**Work instruction**
When a line in the entries contains the word "which", copy that line in full.

**Data to process**
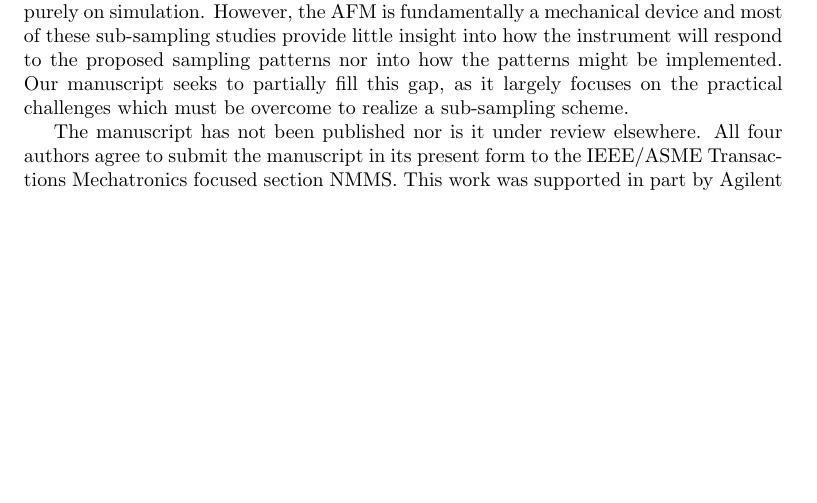
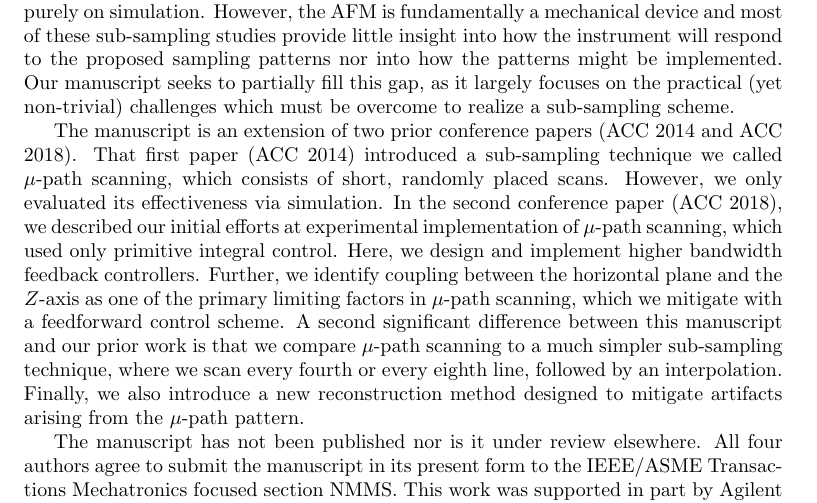
Before and after one commit to rabraker/mu-path-tmech, a LaTeX document (latex/coverletter.tex): part of the page, cut so that both start at the same text, the shorter picture padded with empty space. Compiled offline with pdfLaTeX.

Commit message:
Add differences from work to coverletter.

```diff
--- a/latex/coverletter.tex
+++ b/latex/coverletter.tex
@@ -19,8 +19,11 @@ Dear Prof. Qingze Zou,\par\bigskip
 
 It is our pleasure to submit this manuscript entitled \textit{Improving the Image Acquisition Rate of an Atomic Force Microscope Through Sub-sampling and Reconstruction} (authored by Roger A. Braker, Yufan Luo, Lucy Y. Pao and Sean Andersson) for consideration to be published in the Transactions on Mechatronics. This paper is submitted for possible publication in the Focused Section on Nano/Micro Motion  Systems:  Design,  Sensing  and  Control(NMMS).
 
-The main goal of this manuscript is to show that the native imaging speed of an atomic force microscope (AFM) can be improved by under-sampling  the specimen (i.e., only acquiring a subset of the total pixels for a target image size). While sub-sampling schemes have seen increased attention recently, many of the existing studies are based purely on simulation. However, the AFM is fundamentally a mechanical device and most of these sub-sampling studies provide little insight
-into how the instrument will respond to the proposed sampling patterns nor into how the patterns might be implemented. Our manuscript seeks to partially fill this gap, as it largely focuses on the practical challenges which must be overcome to realize a sub-sampling scheme.
+The main goal of this manuscript is to show that the native imaging speed of an atomic force microscope (AFM) can be improved by under-sampling the specimen (i.e., only acquiring a subset of the total pixels for a target image size). While sub-sampling schemes have seen increased attention recently, many of the existing studies are based purely on simulation. However, the AFM is fundamentally a mechanical device and most of these sub-sampling studies provide little insight
+into how the instrument will respond to the proposed sampling patterns nor into how the patterns might be implemented. Our manuscript seeks to partially fill this gap, as it largely focuses on the practical (yet non-trivial) challenges which must be overcome to realize a sub-sampling scheme.
+
+The manuscript is an extension of two prior conference papers (ACC 2014 and ACC 2018). That first paper (ACC 2014) introduced a sub-sampling technique we called $\mu$-path scanning, which consists of short, randomly placed scans. However, we only evaluated its effectiveness via simulation. In the second conference paper (ACC 2018), we described our initial efforts at experimental implementation of $\mu$-path scanning, which used only primitive integral control. Here, we design and implement higher bandwidth feedback controllers. Further, we identify coupling between the horizontal plane and the $Z$-axis as one of the primary limiting factors in $\mu$-path scanning, which we mitigate with a feedforward control scheme. A second significant difference between this manuscript and our prior work is that we compare $\mu$-path scanning to a much simpler sub-sampling technique, where we scan every fourth or every eighth line, followed by an interpolation. Finally, we also introduce a new reconstruction method designed to mitigate artifacts arising from the $\mu$-path pattern.
+
 
 The manuscript has not been published nor is it under review elsewhere. All four authors agree to submit the manuscript in its present form to the IEEE/ASME Transactions Mechatronics focused section NMMS. This work was supported in part by Agilent Technologies, Inc, The US National Science Foundation (under Grants CMMI-1234980, CMMI-1234845, CMMI-1562031, and DBI-1352729), and the Hanse Wissenschaftskolleg in Delmenhorst, Germany. Thank you for the consideration and we look forward to hearing from you.
 
```
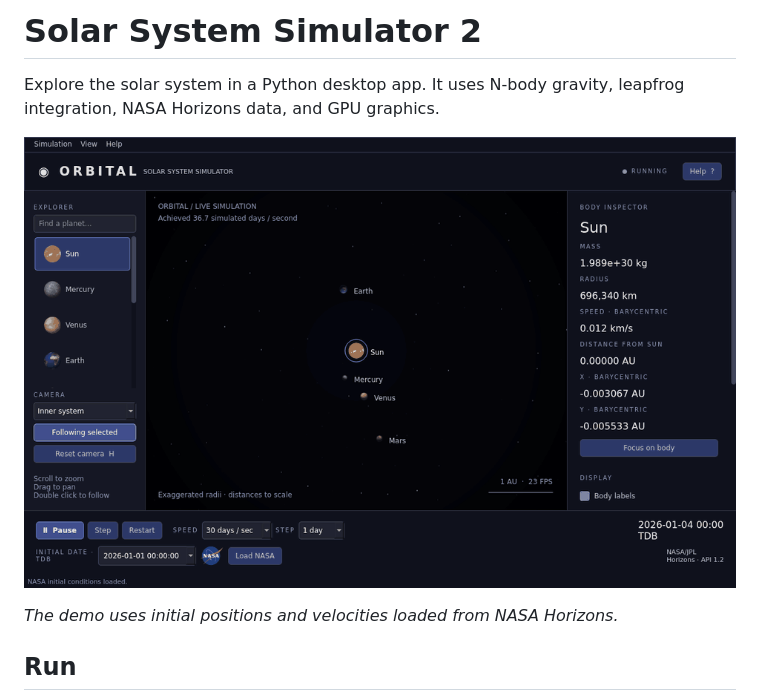
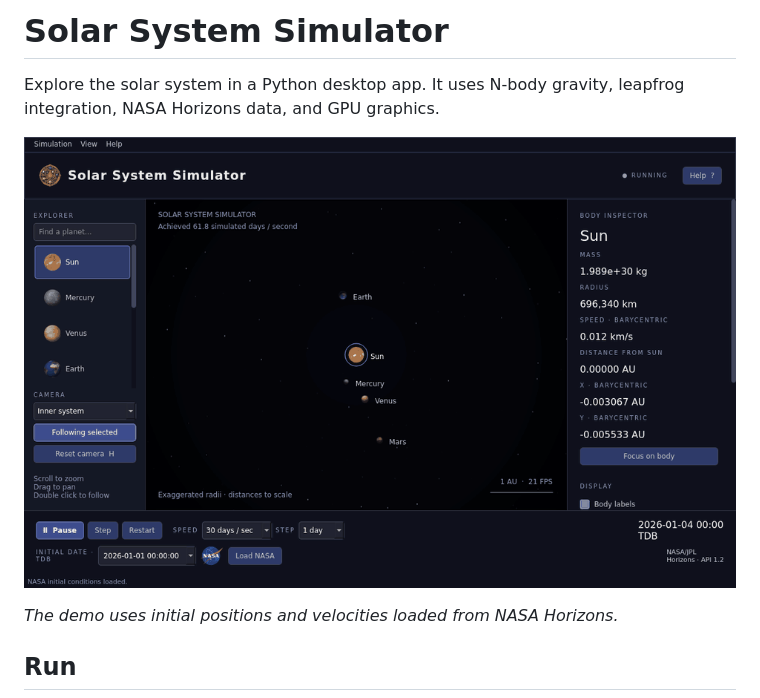
Before and after one commit to Aamir2020/solar-system-simulator-2, a Markdown page: README.md, the part around the change. Rendered like a GitHub page; pictures changed too: docs/demo.gif.

Commit message:
Rename application and add generated Antikythera solar system icon

```diff
--- a/README.md
+++ b/README.md
@@ -1,4 +1,4 @@
-# Solar System Simulator 2
+# Solar System Simulator
 
 Explore the solar system in a Python desktop app. It uses N-body gravity, leapfrog integration, NASA Horizons data, and GPU graphics.
 
```
Also changed, not shown: 18 other files.
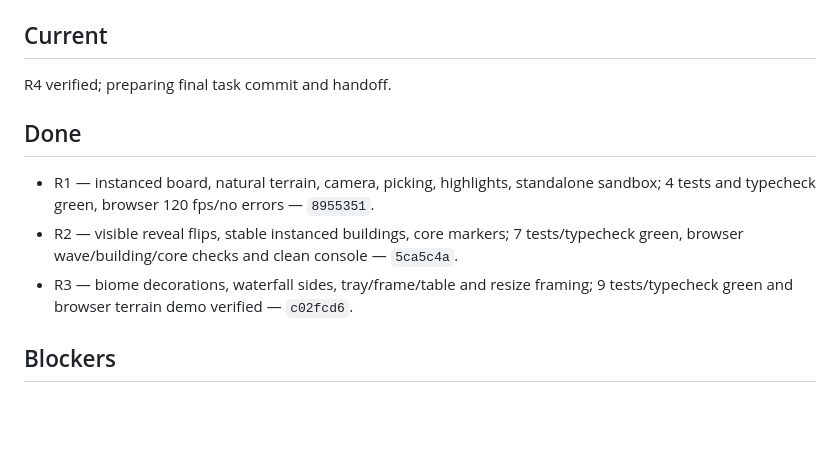
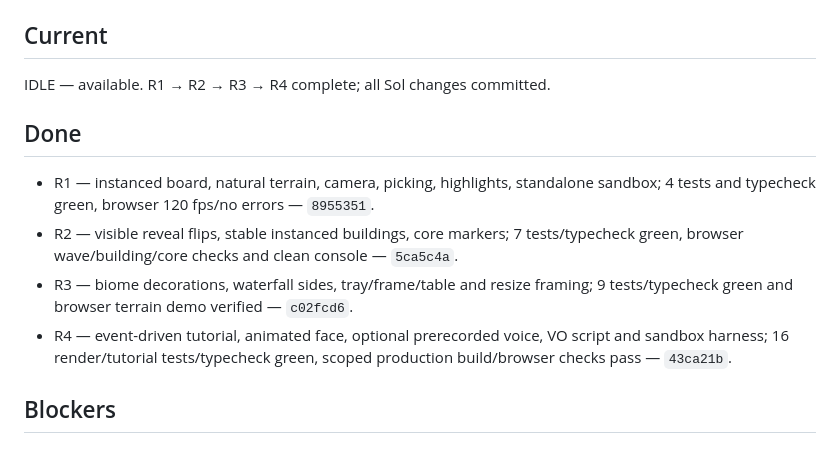
Before and after one commit to tosekk/hex-genesis, a Markdown page: tasks/status/sol.md, the part around the change. GitHub-like rendering; blank space fills up the shorter version.

Commit message:
[sol] Record completed R1-R4 handoff and idle status

```diff
--- a/tasks/status/sol.md
+++ b/tasks/status/sol.md
@@ -3,13 +3,14 @@
 Only `sol` edits this file. Everyone else reads it.
 
 ## Current
-R4 verified; preparing final task commit and handoff.
+IDLE — available. R1 → R2 → R3 → R4 complete; all Sol changes committed.
 
 ## Done
 <!-- - <task id> — <one line> — <commit hash> -->
 - R1 — instanced board, natural terrain, camera, picking, highlights, standalone sandbox; 4 tests and typecheck green, browser 120 fps/no errors — `8955351`.
 - R2 — visible reveal flips, stable instanced buildings, core markers; 7 tests/typecheck green, browser wave/building/core checks and clean console — `5ca5c4a`.
 - R3 — biome decorations, waterfall sides, tray/frame/table and resize framing; 9 tests/typecheck green and browser terrain demo verified — `c02fcd6`.
+- R4 — event-driven tutorial, animated face, optional prerecorded voice, VO script and sandbox harness; 16 render/tutorial tests/typecheck green, scoped production build/browser checks pass — `43ca21b`.
 
 ## Blockers
 <!-- what, waiting on whom -->
```
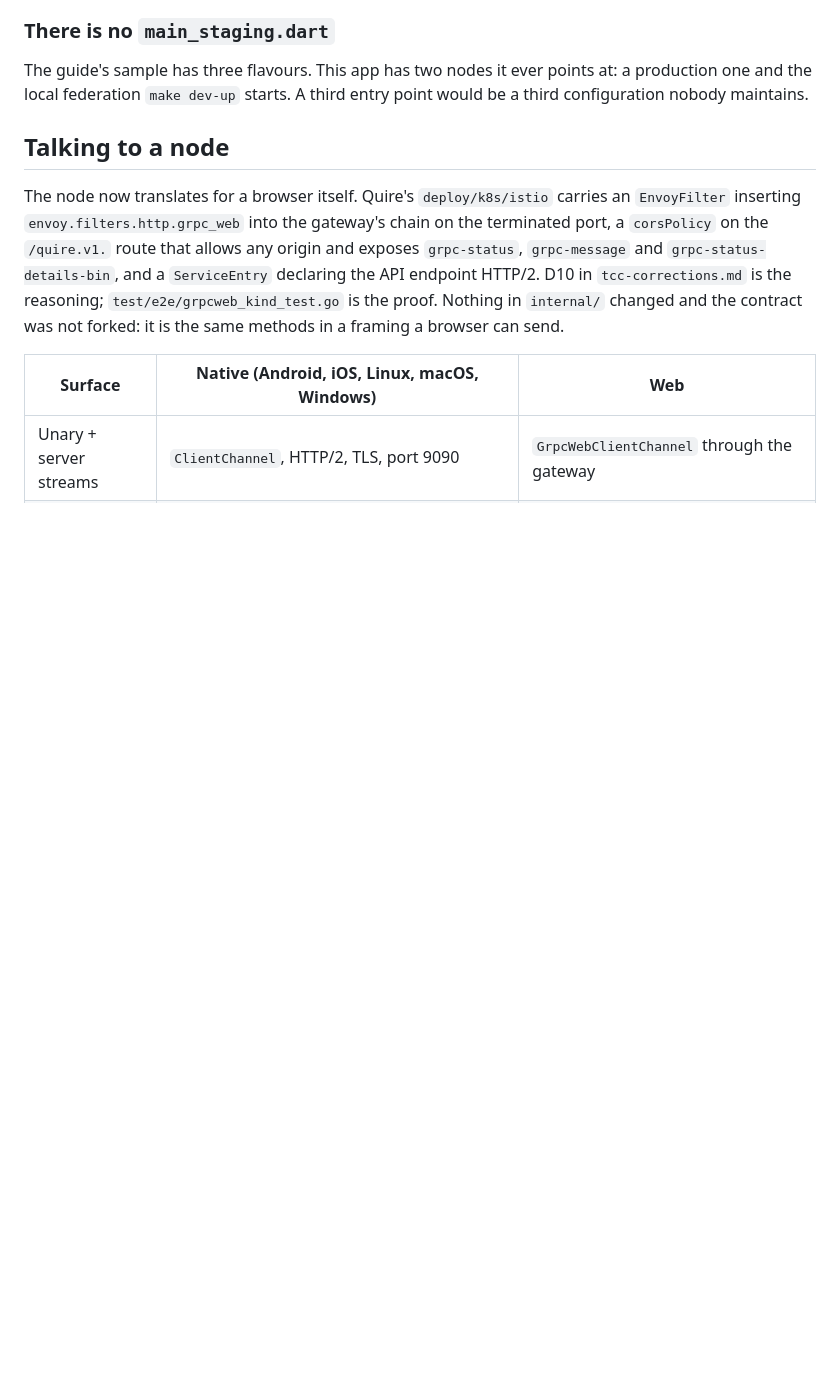
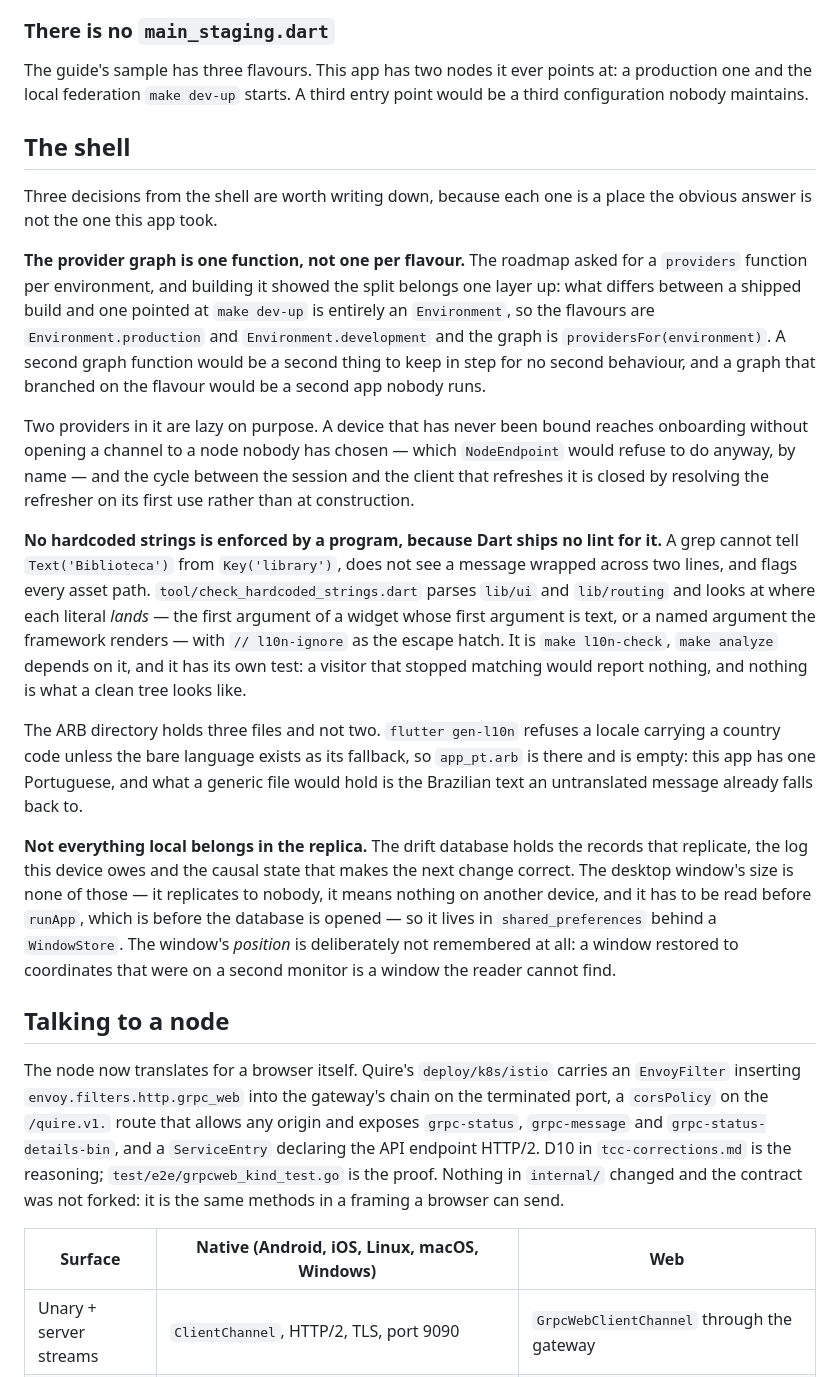
Before and after one commit to AnthonyViniciusMuller/atril, a Markdown page: docs/architecture.md, the part around one of its changes. GitHub-like rendering; blank space fills up the shorter version.

Commit message:
docs: record what the shell settled
`architecture.md` described the provider graph as one function per
environment, which is what the plan asked for and one layer lower than where
the split turned out to belong. It also named none of what this phase added:
the two providers that are lazy on purpose, the third ARB file that exists
only because gen-l10n demands a bare language behind a country code, the
window's size living outside the replica, and the no-hardcoded-strings rule
being enforced by a program rather than a lint — because Dart has no lint for
it and a grep cannot tell a label from a key.

Written down so that a future session finds the reasoning where the rule is,
rather than rediscovering it against a build.

```diff
--- a/docs/architecture.md
+++ b/docs/architecture.md
@@ -162,6 +165,44 @@ where it is said to the reader.
 The guide's sample has three flavours. This app has two nodes it ever points at: a production one
 and the local federation `make dev-up` starts. A third entry point would be a third
 configuration nobody maintains.
+
+## The shell
+
+Three decisions from the shell are worth writing down, because each one is a place the obvious
+answer is not the one this app took.
+
+**The provider graph is one function, not one per flavour.** The roadmap asked for a `providers`
+function per environment, and building it showed the split belongs one layer up: what differs
+between a shipped build and one pointed at `make dev-up` is entirely an `Environment`, so the
+flavours are `Environment.production` and `Environment.development` and the graph is
+`providersFor(environment)`. A second graph function would be a second thing to keep in step for
+no second behaviour, and a graph that branched on the flavour would be a second app nobody runs.
+
+Two providers in it are lazy on purpose. A device that has never been bound reaches onboarding
+without opening a channel to a node nobody has chosen — which `NodeEndpoint` would refuse to do
+anyway, by name — and the cycle between the session and the client that refreshes it is closed by
+resolving the refresher on its first use rather than at construction.
+
+**No hardcoded strings is enforced by a program, because Dart ships no lint for it.** A grep
+cannot tell `Text('Biblioteca')` from `Key('library')`, does not see a message wrapped across two
+lines, and flags every asset path. `tool/check_hardcoded_strings.dart` parses `lib/ui` and
+`lib/routing` and looks at where each literal *lands* — the first argument of a widget whose first
+argument is text, or a named argument the framework renders — with `// l10n-ignore` as the escape
+hatch. It is `make l10n-check`, `make analyze` depends on it, and it has its own test: a visitor
+that stopped matching would report nothing, and nothing is what a clean tree looks like.
+
+The ARB directory holds three files and not two. `flutter gen-l10n` refuses a locale carrying a
+country code unless the bare language exists as its fallback, so `app_pt.arb` is there and is
+empty: this app has one Portuguese, and what a generic file would hold is the Brazilian text an
+untranslated message already falls back to.
+
+**Not everything local belongs in the replica.** The drift database holds the records that
+replicate, the log this device owes and the causal state that makes the next change correct. The
+desktop window's size is none of those — it replicates to nobody, it means nothing on another
+device, and it has to be read before `runApp`, which is before the database is opened — so it
+lives in `shared_preferences` behind a `WindowStore`. The window's *position* is deliberately not
+remembered at all: a window restored to coordinates that were on a second monitor is a window the
+reader cannot find.
 
 ## Talking to a node
 
```
Also changed, not shown: other parts of docs/architecture.md (+6 -3 lines), docs/ROADMAP.md (+5 -4 lines).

**Written answer**
-into how the instrument will respond to the proposed sampling patterns nor into how the patterns might be implemented. Our manuscript seeks to partially fill this gap, as it largely focuses on the practical challenges which must be overcome to realize a sub-sampling scheme.
+into how the instrument will respond to the proposed sampling patterns nor into how the patterns might be implemented. Our manuscript seeks to partially fill this gap, as it largely focuses on the practical (yet non-trivial) challenges which must be overcome to realize a sub-sampling scheme.
+The manuscript is an extension of two prior conference papers (ACC 2014 and ACC 2018). That first paper (ACC 2014) introduced a sub-sampling technique we called $\mu$-path scanning, which consists of short, randomly placed scans. However, we only evaluated its effectiveness via simulation. In the second conference paper (ACC 2018), we described our initial efforts at experimental implementation of $\mu$-path scanning, which used only primitive integral control. Here, we design and implement higher bandwidth feedback controllers. Further, we identify coupling between the horizontal plane and the $Z$-axis as one of the primary limiting factors in $\mu$-path scanning, which we mitigate with a feedforward control scheme. A second significant difference between this manuscript and our prior work is that we compare $\mu$-path scanning to a much simpler sub-sampling technique, where we scan every fourth or every eighth line, followed by an interpolation. Finally, we also introduce a new reconstruction method designed to mitigate artifacts arising from the $\mu$-path pattern.
environment, which is what the plan asked for and one layer lower than where
+without opening a channel to a node nobody has chosen — which `NodeEndpoint` would refuse to do
+device, and it has to be read before `runApp`, which is before the database is opened — so it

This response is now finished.